Required work. Go through the records and extract every line with the word "boolean".

Material shown.
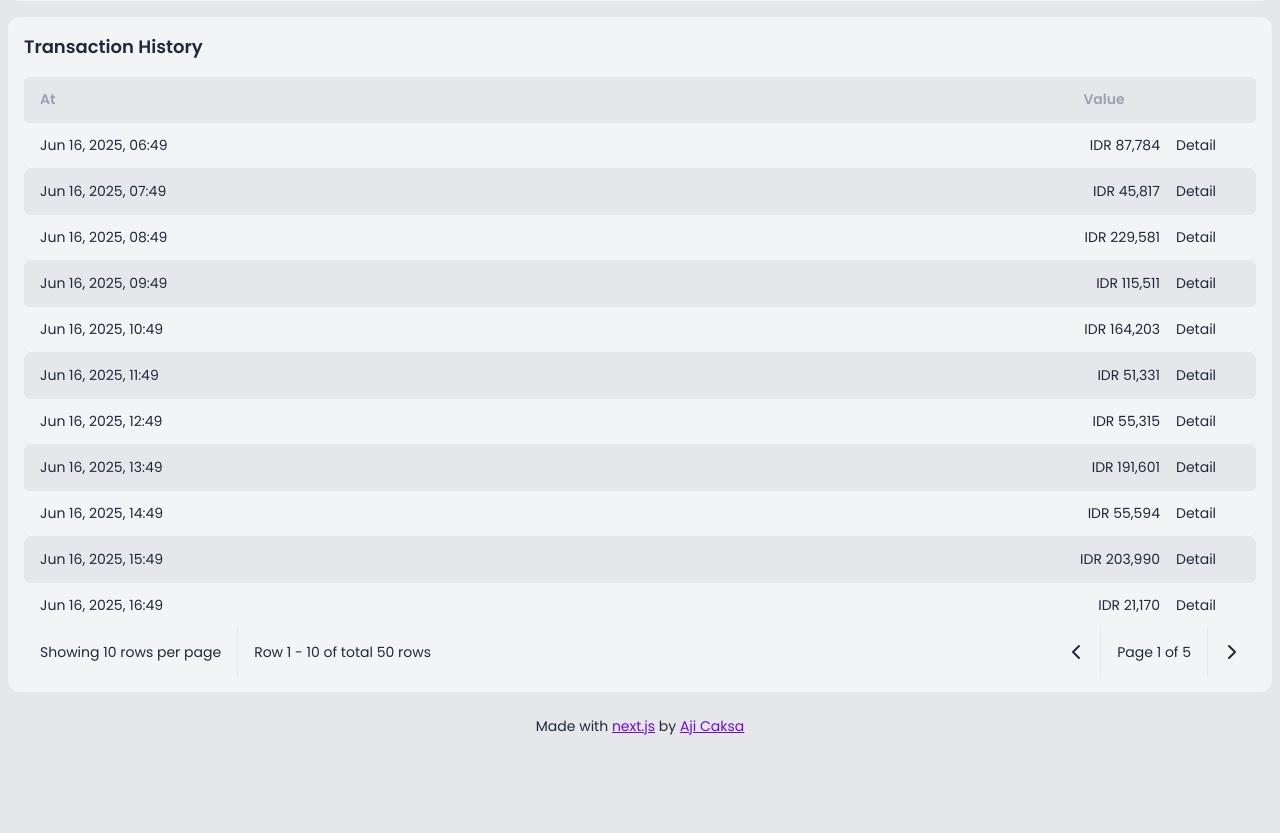
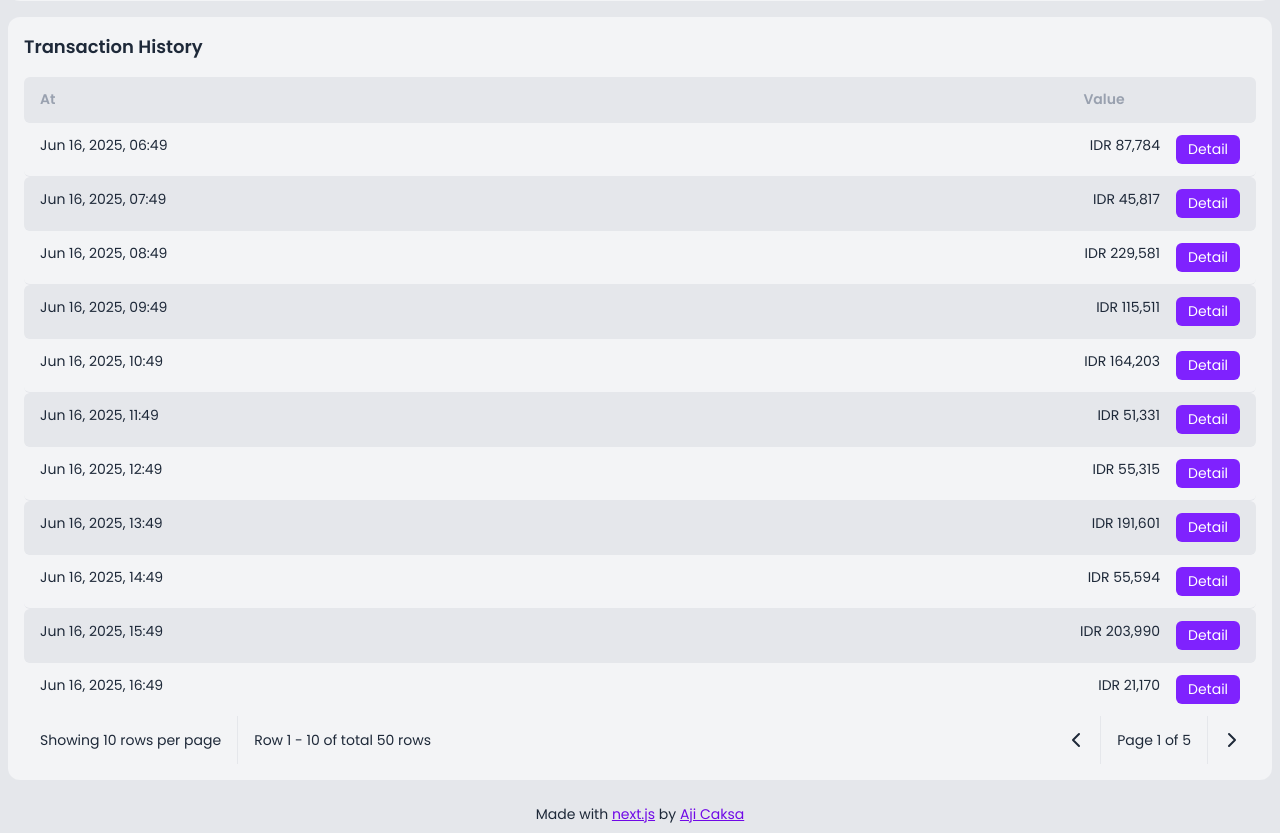
Before and after one commit to caksaji/lora, a Next.js app: page / in a window 1280 px wide. Shown: the part 920-1753 px from the top of the page. Before the commit the page ends 1665 px from the top, so only its background shows below. Built offline with nearby package versions, Linux system fonts and the light colour scheme.

Commit message:
[ADD] new component : Button

```diff
--- a/src/app/page.tsx
+++ b/src/app/page.tsx
@@ -10,6 +10,7 @@ import InputDateRange from '@/component/partial/InputDateRange'
 import Skeleton from '@/component/partial/Skeleton'
 import Select from '@/component/partial/Select'
 import Table from '@/component/partial/Table'
+import Button from '@/component/partial/Button'
 import ModalDetail, { ModalDetailHandle } from '@/component/functional/trx/ModalDetail'
 
 const Chart = dynamic(() => import('react-apexcharts'), { ssr: false })
@@ -261,9 +262,9 @@ export default function Report() {
                 <span className="tcell w-full shrink">{dateShownFormat(d.date, 'medium')}, {timeShownFormat(d.date)}</span>
                 <span className="tcell w-32 text-right">{formatCurrency(d.value)}</span>
                 <div className="tcell w-20">
-                  <button onClick={() => modalRef.current?.open(d)}>
+                  <Button color="violet" size="sm" onClick={() => modalRef.current?.open(d)}>
                     Detail
-                  </button>
+                  </Button>
                 </div>
               </div>
             ))}
--- a/src/component/functional/trx/ModalDetail.tsx
+++ b/src/component/functional/trx/ModalDetail.tsx
@@ -2,6 +2,7 @@ import { useState, useEffect, forwardRef, useImperativeHandle } from 'react'
 import { dateShownFormat, timeShownFormat, formatNum, formatCurrency } from '@/lib/localUtil'
 import { get } from '@/lib/api/trx'
 import Modal from '@/component/partial/Modal'
+import Button from '@/component/partial/Button'
 import Skeleton from '@/component/partial/Skeleton'
 import ErrorData404 from '@/component/partial/ErrorData404'
 
@@ -47,12 +48,12 @@ const ModalDetail = forwardRef<ModalDetailHandle>((_, ref) => {
       isOpen={isOpen}
       title="Transaction Detail"
       footerContent={
-        <button onClick={() => {
+        <Button color="white" border={true} className="w-full" onClick={() => {
             setIsOpen(false)
             window.history.back()
         }}>
           Close
-        </button>
+        </Button>
       }
       onClose={() => {
         setIsOpen(false)
@@ -90,6 +91,28 @@ const ModalDetail = forwardRef<ModalDetailHandle>((_, ref) => {
                   </div>
                 </div>
               ))}
+              {trxData.data.item.map((d, i) => (
+                <div key={i}>
+                  <div className="flex gap-4 justify-between w-full py-2 px-3 rounded-md duration-300 hover:bg-violet-200 dark:hover:bg-violet-900">
+                    <span>{d.item}</span>
+                    <div className="text-right">
+                      {formatNum(d.qty)} &times; {formatCurrency(d.value)}
+                      <br />{formatCurrency(d.value * d.qty)}
+                    </div>
+                  </div>
+                </div>
+              ))}
+              {trxData.data.item.map((d, i) => (
+                <div key={i}>
+                  <div className="flex gap-4 justify-between w-full py-2 px-3 rounded-md duration-300 hover:bg-violet-200 dark:hover:bg-violet-900">
+                    <span>{d.item}</span>
+                    <div className="text-right">
+                      {formatNum(d.qty)} &times; {formatCurrency(d.value)}
+                      <br />{formatCurrency(d.value * d.qty)}
+                    </div>
+                  </div>
+                </div>
+              ))}
               <div className="flex gap-4 justify-between w-full py-2 px-3 rounded-md text-lg font-semibold duration-300 hover:bg-violet-200 dark:hover:bg-violet-900">
                 <span>Total</span>
                 <span>{formatCurrency(trxData.data.total)}</span>
--- /dev/null
+++ b/src/component/partial/Button.tsx
@@ -0,0 +1,131 @@
+import { useEffect, useRef } from 'react'
+import Skeleton from '@/component/partial/Skeleton'
+import SpinnerCircle from '@/component/partial/SpinnerCircle'
+
+export default function Modal({
+  className,
+  showSkeleton = false,
+  skeletonWidth,
+  disabled = false,
+  loading = false,
+  noStyle = false,
+  size,
+  round = false,
+  block = false,
+  color,
+  textPrimeteal = false,
+  border = false,
+  iconOnly = false,
+  fab = false,
+  children,
+  icon,
+  onClick
+}: {
+  className?: string,
+  showSkeleton?: boolean,
+  skeletonWidth?: string,
+  disabled?: boolean,
+  loading?: boolean,
+  noStyle?: boolean,
+  size?: null | 'sm',
+  round?: boolean,
+  block?: boolean,
+  color: 'violet' | 'red' | 'blue' | 'white',
+  textPrimeteal: boolean,
+  border: boolean,
+  iconOnly: boolean,
+  fab: boolean,
+  children: React.ReactNode,
+  icon: React.ReactNode,
+  onClick?: () => void
+}) {
+  const fragmentedRem = '(1rem / 4)'
+
+  const formatedStyle = () => {
+    let padding = null
+    if (size === 'sm') {
+      if ((border || color === 'white') && !iconOnly) {
+        padding = `calc((${fragmentedRem} * 1) - 1px) calc((${fragmentedRem} * 3) - 1px)`
+      }
+      else if ((border || color === 'white') && iconOnly) {
+        padding = `calc((${fragmentedRem} * 1) - 1px)`
+      }
+      else if (!border && color !== 'white' && iconOnly) {
+        padding = `calc(${fragmentedRem})`
+      }
+      else {
+        padding = `calc(${fragmentedRem} * 1) calc(${fragmentedRem} * 3)`
+      }
+    }
+    else if (!size) {
+      if (border || color === 'white') {
+        padding = `calc((${fragmentedRem} * 2) - 1px) calc((${fragmentedRem} * 4) - 1px)`
+      }
+      else {
+        padding = `calc(${fragmentedRem} * 2) calc(${fragmentedRem} * 4)`
+      }
+    }
+    return {
+      padding: !noStyle ? padding : 0,
+      zIndex: fab ? 1 : 'unset'
+    }
+  }
+
+  const click = () => {
+    console.log('Inner clicked')
+    if (!disabled) onClick?.()
+  }
+
+  if (showSkeleton) {
+    return <Skeleton className={`${!fab && 'h-9 rounded-md'} ${fab && 'fixed bottom-4 right-4 h-12 w-12 rounded-full md:hidden'} ${skeletonWidth}`} style={{ zIndex: fab ? 1 : 'unset' }} />
+  }
+  return (
+    <button
+      disabled={disabled || loading}
+      className={`
+        no-underline outline-none
+        ${className}
+        ${!disabled && 'duration-300 transform focus:ring-3 focus:ring-opacity-90 active:scale-90'}
+        ${!noStyle && 'inline-block text-center align-middle whitespace-nowrap space-x-2 focus:ring-offset-2 dark:ring-offset-gray-800'}
+        ${fab && 'fixed bottom-4 right-4 md:hidden'}
+        ${noStyle && 'focus:ring-gray-800'}
+        ${!disabled && !loading &&'cursor-pointer'}
+        ${disabled && 'cursor-not-allowed'}
+        ${loading && 'cursor-wait'}
+        ${disabled && 'opacity-75'}
+        ${!round && !fab && 'rounded-md'}
+        ${(round || fab) && 'rounded-full'}
+        ${block && 'w-full'}
+        ${color === 'violet' && 'focus:ring-violet-700'}
+        ${color === 'violet' && !border && 'text-white bg-violet-600'}
+        ${color === 'violet' && !border && !disabled && 'hover:bg-violet-700'}
+        ${color === 'red' && 'focus:ring-red-600'}
+        ${color === 'red' && !border && 'text-white bg-red-500'}
+        ${color === 'red' && !border && !disabled && 'hover:bg-red-600'}
+        ${color === 'blue' && 'focus:ring-blue-600'}
+        ${color === 'blue' && !border && 'text-white bg-blue-500'}
+        ${color === 'blue' && !border && !disabled && 'hover:bg-blue-600'}
+        ${color === 'white' && 'border border-gray-300 text-gray-800 bg-white focus:ring-gray-300 dark:border-gray-700 dark:bg-gray-700 dark:text-white dark:focus:ring-gray-600'}
+        ${color === 'white' && !disabled && 'hover:bg-gray-300 dark:hover:bg-gray-600'}
+        ${color === 'white' && textPrimeteal && 'text-violet-500'}
+        ${border && 'border focus:bg-opacity-20'}
+        ${border && !disabled && 'hover:bg-opacity-20'}
+        ${color === 'violet' && border && 'text-violet-500 border-violet-500 focus:bg-violet-600'}
+        ${color === 'violet' && border && !disabled && 'hover:bg-violet-600'}
+        ${color === 'red' && border && 'text-red-500 border-red-500 focus:bg-red-600'}
+        ${color === 'red' && border && !disabled && 'hover:bg-red-600'}
+      `}
+      style={{ lineHeight: '1.5', fontSize: 'calc(1rem - 2px)', ...formatedStyle() }}
+      onClick={click}
+    >
+      {noStyle
+        ? <span>{children}</span>
+        : <div className={`flex items-center justify-center space-x-2 ${fab && 'h-12 w-12'} ${!fab && 'w-full'}`}>
+          {loading && <SpinnerCircle className="w-4 h-4" />}
+          {!loading && icon}
+          {!iconOnly && children}
+        </div>
+      }
+    </button>
+  )
+}
--- /dev/null
+++ b/src/component/partial/SpinnerCircle.tsx
@@ -0,0 +1,19 @@
+export default function Modal({
+  className
+}: {
+  className?: string
+}) {
+  return (
+    <svg className={`animate-spin ${className}`} xmlns="http://www.w3.org/2000/svg" fill="none" viewBox="0 0 24 24">
+      <circle
+        class="opacity-25"
+        cx="12"
+        cy="12"
+        r="10"
+        stroke="currentColor"
+        stroke-width="4"
+      />
+      <path fill="currentColor" d="M4 12a8 8 0 018-8V0C5.373 0 0 5.373 0 12h4zm2 5.291A7.962 7.962 0 014 12H0c0 3.042 1.135 5.824 3 7.938l3-2.647z" />
+    </svg>
+  )
+}
```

Result for this task.
+  showSkeleton?: boolean,
+  disabled?: boolean,
+  loading?: boolean,
+  noStyle?: boolean,
+  round?: boolean,
+  block?: boolean,
+  textPrimeteal: boolean,
+  border: boolean,
+  iconOnly: boolean,
+  fab: boolean,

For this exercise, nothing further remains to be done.